Directions: Walk out of Midtown office building. Direct self to Midtown West Ippudo. Sit down. Order ramen. Flying solo at this location is the easiest and surest way to experience the glory of a bowl of Ippudo ramen: the bar is big, and there’s usually room for one to squeeze in.
Most Italian restaurants are either all about being dark and romantic, or all about family-style sharing. Not Porsena, a restaurant that makes outstanding pasta, but in an environment that won’t make you feel like you’re on an episode of The Bachelor or make you miss the big Italian family you probably don’t have anyway. Porsena is a simple spot - some brick walls, some bar stools, and that’s about it. But the pastas are pretty excellent: always perfectly al dente, with interesting sauces, and perfectly portioned for one.

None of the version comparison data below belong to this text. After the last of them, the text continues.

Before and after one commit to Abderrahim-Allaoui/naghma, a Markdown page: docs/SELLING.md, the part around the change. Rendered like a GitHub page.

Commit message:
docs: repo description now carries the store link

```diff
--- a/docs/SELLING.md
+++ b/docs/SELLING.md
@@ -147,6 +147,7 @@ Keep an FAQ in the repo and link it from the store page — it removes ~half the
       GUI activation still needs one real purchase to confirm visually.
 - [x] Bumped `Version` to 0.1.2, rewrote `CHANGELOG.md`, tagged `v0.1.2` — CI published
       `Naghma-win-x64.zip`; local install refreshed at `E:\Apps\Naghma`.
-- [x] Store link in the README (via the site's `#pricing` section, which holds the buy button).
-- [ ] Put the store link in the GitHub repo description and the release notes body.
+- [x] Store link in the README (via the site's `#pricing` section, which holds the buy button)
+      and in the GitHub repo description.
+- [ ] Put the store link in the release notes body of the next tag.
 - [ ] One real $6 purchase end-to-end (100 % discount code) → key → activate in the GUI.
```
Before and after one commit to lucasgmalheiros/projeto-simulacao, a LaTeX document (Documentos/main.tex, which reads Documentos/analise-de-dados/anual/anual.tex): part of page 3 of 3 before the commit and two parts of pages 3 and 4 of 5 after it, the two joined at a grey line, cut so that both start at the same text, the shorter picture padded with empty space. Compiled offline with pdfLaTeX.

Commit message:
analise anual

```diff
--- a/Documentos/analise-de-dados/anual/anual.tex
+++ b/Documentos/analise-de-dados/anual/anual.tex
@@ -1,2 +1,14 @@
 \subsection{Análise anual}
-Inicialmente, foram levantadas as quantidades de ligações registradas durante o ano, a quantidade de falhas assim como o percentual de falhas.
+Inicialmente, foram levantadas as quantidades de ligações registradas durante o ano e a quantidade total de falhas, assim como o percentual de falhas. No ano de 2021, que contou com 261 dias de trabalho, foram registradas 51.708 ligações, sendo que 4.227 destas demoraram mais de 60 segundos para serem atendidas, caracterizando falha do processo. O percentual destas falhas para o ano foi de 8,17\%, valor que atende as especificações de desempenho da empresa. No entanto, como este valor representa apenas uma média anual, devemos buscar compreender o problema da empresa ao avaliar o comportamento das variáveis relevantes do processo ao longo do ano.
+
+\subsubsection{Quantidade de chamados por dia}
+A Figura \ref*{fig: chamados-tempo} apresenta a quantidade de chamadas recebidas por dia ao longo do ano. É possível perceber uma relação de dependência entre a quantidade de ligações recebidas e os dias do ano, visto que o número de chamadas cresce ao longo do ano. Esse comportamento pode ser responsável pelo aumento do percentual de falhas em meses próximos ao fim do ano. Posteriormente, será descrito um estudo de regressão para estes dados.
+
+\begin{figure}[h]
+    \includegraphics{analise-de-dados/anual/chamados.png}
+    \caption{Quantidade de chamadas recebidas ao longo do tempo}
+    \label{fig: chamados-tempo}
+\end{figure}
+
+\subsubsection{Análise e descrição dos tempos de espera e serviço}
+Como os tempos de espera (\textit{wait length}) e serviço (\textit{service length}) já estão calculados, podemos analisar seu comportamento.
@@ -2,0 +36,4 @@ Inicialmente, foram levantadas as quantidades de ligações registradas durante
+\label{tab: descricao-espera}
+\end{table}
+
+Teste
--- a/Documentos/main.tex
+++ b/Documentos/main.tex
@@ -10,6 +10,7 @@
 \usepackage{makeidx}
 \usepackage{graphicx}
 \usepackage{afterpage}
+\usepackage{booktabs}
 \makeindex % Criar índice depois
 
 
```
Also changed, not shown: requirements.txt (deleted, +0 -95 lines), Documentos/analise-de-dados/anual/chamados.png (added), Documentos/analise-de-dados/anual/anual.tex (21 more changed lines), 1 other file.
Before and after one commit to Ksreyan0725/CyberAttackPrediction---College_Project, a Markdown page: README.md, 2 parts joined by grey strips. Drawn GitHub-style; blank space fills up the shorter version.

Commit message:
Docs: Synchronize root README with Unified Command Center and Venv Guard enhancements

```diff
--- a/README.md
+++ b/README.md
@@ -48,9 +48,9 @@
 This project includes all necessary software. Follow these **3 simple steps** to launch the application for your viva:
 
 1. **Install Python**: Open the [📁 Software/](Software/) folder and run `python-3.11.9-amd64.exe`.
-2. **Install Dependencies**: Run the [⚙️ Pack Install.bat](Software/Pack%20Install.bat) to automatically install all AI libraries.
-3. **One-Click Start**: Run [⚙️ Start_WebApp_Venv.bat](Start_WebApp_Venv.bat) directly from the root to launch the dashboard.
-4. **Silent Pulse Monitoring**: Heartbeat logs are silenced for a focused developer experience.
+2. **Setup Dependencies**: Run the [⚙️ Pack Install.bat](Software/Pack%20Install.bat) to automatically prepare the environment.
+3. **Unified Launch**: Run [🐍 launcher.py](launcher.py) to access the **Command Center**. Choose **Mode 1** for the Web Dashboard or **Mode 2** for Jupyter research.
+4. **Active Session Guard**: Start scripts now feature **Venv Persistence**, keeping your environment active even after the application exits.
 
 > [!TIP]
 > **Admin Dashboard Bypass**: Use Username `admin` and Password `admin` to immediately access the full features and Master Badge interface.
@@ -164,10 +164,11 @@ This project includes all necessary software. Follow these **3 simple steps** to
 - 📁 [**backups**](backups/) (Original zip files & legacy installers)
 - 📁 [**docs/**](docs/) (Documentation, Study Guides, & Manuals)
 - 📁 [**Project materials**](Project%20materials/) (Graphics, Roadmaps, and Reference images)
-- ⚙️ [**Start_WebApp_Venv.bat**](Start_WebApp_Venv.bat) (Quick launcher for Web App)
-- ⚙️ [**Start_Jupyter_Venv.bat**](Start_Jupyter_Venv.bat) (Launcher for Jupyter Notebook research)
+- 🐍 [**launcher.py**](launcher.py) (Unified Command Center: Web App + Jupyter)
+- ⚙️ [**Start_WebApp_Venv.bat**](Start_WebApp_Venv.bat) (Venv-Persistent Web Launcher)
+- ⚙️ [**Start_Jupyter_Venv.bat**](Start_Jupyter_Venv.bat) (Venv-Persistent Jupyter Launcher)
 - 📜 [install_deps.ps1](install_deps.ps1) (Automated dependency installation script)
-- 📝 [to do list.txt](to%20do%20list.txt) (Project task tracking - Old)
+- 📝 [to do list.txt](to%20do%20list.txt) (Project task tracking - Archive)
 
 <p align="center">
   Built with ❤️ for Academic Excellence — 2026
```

If the idea of eating alone in a “restaurant” makes you feel judged, exposed, and alone (it’s OK) consider heading to Gotham West Market, which is more of a food hall than a restaurant, and has an outpost of Ivan Ramen. If you need to eat before a show at Terminal 5 or you’re doing something else in the 40s or 50s by the Hudson River (going to The Intrepid? I don’t know), this is your move.
There are many reasons New York is great, and one of them is the fact that you can sit at a bar while eating a turkey sandwich and drinking a cocktail. This is a power solo lunch move (maybe skip the cocktail, maybe don’t), but it also works any time of day.
A ramen alternative, Cocoron is a funky little Nolita spot serving soba. For maximum distracting yourself from loneliness, get one of the dipping sobas, where you cook room temperature noodles in a steaming hotpot of concentrated broth. It’ll give you something to do with your hands.
This fish market/restaurant serves seafood worth traveling to Greenpoint for, and the stools are an ideal places to get involved with fantastic fish tacos and one of the best lobster rolls in town. You can even pretend you were really just stopping in to buy some fish and got hungry. We won’t tell anyone.
If you read the internet, you have likely heard about some popular fried chicken sandwiches in the East Village. We advise ignoring those, and directing yourself to Bobwhite, which makes an actually-delicious chicken sandwich. We usually relegate this to takeout due to the somewhat tight and awkward seating setup, but if you’re dining solo, it can actually work quite well for a quick meal.
Diners are always a good setting for solo dining. And while we’re all for rubbery eggs and pie served by a friendly older woman, Williamsburg’s Diner is really only a diner in its aesthetics. Food-wise, you’ll find everything from one of the best burgers in Brooklyn, to a rotating pasta special, to a pretty fancy duck breast. The counter stools are waiting to be sat upon.